No matter what your risk tolerance and investment goals, there is a bank stock that would be a great fit for your portfolio. Here are my three favorites for 2015, ranging from the stable and consistent to those with the highest risk and highest potential reward.
A compromise between safety and excitement
Recently, an expert from Ernst & Young predicted that 2015 will be an excellent year for IPOs. While many companies would benefit if that prediction came true, my favorite way to play it is with Morgan Stanley (NYSE:MS).

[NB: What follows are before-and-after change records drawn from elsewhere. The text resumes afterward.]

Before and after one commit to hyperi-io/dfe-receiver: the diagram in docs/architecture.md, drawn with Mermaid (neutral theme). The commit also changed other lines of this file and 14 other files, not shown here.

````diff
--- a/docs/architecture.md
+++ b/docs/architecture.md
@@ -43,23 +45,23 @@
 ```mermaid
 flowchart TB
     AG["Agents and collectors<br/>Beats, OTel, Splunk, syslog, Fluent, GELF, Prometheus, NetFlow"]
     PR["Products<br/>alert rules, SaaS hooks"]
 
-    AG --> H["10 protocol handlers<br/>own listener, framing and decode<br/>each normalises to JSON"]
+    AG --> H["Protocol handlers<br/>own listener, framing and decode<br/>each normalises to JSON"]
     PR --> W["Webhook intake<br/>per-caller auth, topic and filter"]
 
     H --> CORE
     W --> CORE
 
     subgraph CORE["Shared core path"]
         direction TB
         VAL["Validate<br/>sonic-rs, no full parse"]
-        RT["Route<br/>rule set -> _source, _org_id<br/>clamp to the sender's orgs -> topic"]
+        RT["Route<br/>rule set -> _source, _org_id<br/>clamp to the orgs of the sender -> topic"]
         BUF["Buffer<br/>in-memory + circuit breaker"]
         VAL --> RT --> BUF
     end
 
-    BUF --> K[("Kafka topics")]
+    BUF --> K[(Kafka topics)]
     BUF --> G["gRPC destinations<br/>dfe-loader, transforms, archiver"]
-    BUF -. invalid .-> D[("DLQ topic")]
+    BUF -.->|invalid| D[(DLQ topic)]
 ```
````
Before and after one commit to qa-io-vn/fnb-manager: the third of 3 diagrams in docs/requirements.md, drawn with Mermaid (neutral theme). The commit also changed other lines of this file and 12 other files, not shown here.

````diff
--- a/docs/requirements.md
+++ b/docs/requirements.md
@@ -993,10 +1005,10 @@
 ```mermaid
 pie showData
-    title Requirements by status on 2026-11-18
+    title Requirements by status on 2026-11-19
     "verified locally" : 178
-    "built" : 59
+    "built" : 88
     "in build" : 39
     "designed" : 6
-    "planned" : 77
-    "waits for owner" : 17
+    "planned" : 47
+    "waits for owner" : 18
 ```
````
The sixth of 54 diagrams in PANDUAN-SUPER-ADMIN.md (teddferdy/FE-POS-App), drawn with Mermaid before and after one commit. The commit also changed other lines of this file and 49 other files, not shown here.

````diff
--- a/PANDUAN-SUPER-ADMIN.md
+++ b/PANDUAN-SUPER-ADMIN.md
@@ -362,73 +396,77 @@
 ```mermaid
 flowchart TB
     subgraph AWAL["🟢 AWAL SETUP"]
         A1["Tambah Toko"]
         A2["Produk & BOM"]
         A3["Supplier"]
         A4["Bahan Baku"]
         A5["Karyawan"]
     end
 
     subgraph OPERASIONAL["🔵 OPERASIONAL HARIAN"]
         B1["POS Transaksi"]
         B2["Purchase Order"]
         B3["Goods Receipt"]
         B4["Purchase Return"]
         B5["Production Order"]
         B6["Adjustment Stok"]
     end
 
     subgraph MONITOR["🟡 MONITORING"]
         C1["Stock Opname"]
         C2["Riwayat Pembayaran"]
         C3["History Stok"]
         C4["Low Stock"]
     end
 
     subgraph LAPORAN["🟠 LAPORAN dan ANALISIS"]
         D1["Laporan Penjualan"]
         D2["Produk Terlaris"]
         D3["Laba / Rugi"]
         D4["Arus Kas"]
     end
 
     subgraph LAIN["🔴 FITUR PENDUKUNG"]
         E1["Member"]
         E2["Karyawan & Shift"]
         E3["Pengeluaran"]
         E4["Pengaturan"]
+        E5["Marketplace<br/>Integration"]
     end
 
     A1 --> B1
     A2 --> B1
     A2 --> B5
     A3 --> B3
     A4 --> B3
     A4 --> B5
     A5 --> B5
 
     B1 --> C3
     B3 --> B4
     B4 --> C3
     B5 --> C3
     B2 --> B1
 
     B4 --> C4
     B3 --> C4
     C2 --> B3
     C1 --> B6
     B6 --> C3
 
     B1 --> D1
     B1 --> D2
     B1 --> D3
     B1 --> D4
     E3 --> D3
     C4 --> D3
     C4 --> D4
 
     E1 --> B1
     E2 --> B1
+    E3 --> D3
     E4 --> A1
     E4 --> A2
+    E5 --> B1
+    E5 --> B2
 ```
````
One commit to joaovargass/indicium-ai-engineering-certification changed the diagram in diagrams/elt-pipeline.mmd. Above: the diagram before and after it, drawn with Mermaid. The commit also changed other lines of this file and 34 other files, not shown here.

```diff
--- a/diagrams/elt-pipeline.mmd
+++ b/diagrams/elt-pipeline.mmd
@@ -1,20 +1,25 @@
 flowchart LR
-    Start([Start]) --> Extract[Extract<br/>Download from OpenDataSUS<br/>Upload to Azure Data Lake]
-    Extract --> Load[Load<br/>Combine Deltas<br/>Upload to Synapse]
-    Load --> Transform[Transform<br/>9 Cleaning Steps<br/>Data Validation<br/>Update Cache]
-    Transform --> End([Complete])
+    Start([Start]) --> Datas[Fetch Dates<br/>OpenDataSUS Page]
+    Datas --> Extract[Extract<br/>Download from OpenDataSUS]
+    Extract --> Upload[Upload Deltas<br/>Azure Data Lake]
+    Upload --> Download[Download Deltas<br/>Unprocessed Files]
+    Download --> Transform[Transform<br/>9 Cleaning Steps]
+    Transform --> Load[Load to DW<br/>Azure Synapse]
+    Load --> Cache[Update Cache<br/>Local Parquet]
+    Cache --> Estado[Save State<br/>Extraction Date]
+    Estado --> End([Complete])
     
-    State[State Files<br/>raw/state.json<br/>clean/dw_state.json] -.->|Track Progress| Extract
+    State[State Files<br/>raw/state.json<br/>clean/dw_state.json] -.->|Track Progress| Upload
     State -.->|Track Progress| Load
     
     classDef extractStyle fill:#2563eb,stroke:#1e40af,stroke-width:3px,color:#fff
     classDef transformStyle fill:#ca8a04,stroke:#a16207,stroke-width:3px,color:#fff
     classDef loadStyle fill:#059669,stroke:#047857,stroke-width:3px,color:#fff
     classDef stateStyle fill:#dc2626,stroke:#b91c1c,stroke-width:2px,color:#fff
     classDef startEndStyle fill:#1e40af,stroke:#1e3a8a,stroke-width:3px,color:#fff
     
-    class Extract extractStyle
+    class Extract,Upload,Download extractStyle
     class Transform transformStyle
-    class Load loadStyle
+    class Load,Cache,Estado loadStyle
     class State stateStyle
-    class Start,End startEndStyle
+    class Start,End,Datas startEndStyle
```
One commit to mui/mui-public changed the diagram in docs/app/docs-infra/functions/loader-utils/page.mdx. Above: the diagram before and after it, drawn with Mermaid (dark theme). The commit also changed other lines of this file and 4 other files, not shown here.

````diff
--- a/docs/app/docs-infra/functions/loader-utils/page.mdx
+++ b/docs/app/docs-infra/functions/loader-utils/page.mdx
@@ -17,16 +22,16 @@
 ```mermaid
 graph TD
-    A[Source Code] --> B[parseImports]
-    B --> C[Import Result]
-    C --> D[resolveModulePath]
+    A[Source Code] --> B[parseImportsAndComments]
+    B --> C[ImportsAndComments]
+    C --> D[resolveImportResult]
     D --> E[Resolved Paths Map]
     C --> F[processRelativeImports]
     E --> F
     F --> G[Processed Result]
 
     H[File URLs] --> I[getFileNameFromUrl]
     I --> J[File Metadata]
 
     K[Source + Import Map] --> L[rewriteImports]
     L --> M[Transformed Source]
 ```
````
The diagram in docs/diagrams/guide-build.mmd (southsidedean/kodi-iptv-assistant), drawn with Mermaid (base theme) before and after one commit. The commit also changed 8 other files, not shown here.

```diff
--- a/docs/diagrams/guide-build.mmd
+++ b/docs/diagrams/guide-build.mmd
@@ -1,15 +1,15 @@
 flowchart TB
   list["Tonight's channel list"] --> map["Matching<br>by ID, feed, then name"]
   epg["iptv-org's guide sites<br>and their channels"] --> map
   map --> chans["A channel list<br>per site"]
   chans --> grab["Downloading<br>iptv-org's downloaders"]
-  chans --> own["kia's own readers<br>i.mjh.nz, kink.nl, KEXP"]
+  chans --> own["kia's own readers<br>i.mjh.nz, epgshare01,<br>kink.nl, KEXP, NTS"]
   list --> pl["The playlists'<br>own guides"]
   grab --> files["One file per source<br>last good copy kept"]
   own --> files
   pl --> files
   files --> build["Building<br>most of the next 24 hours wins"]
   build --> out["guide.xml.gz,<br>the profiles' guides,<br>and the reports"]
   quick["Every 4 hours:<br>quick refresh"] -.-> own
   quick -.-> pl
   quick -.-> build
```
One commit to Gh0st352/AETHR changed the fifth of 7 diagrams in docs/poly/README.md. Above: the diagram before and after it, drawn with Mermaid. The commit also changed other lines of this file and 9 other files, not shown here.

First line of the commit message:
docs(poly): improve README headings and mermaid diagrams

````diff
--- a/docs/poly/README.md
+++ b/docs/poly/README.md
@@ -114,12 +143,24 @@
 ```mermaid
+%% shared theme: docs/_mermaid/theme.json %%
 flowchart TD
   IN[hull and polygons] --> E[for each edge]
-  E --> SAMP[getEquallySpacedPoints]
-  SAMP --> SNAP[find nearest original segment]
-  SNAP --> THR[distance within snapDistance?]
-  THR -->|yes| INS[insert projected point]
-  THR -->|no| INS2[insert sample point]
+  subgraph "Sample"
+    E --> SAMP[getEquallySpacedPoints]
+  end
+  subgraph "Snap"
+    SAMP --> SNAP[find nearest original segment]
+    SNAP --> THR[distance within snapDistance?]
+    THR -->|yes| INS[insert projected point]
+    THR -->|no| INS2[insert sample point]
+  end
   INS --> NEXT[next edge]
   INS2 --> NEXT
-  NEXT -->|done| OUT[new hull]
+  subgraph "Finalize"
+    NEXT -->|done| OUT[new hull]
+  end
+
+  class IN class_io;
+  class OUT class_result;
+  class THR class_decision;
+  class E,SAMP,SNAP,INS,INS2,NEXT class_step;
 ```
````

Morgan Stanley had an excellent year in 2014: As of the last quarterly report, revenue was up about 12% year over year, with extremely strong results in wealth management and advisory revenue. Wealth management client assets grew by 18%, which should produce a higher income stream going forward, and M&A advisory revenue increased by 43% compared to the same quarter last year. Perhaps the most impressive part of the story is that the company's equity underwriting revenue nearly doubled from last year as a result of 2014's strong IPO activity.
Morgan Stanley shares rose more than 23% last year. If IPO activity and the overall markets stay strong, then I foresee another great year in 2015.
For rock-solid bank stocks, look to the north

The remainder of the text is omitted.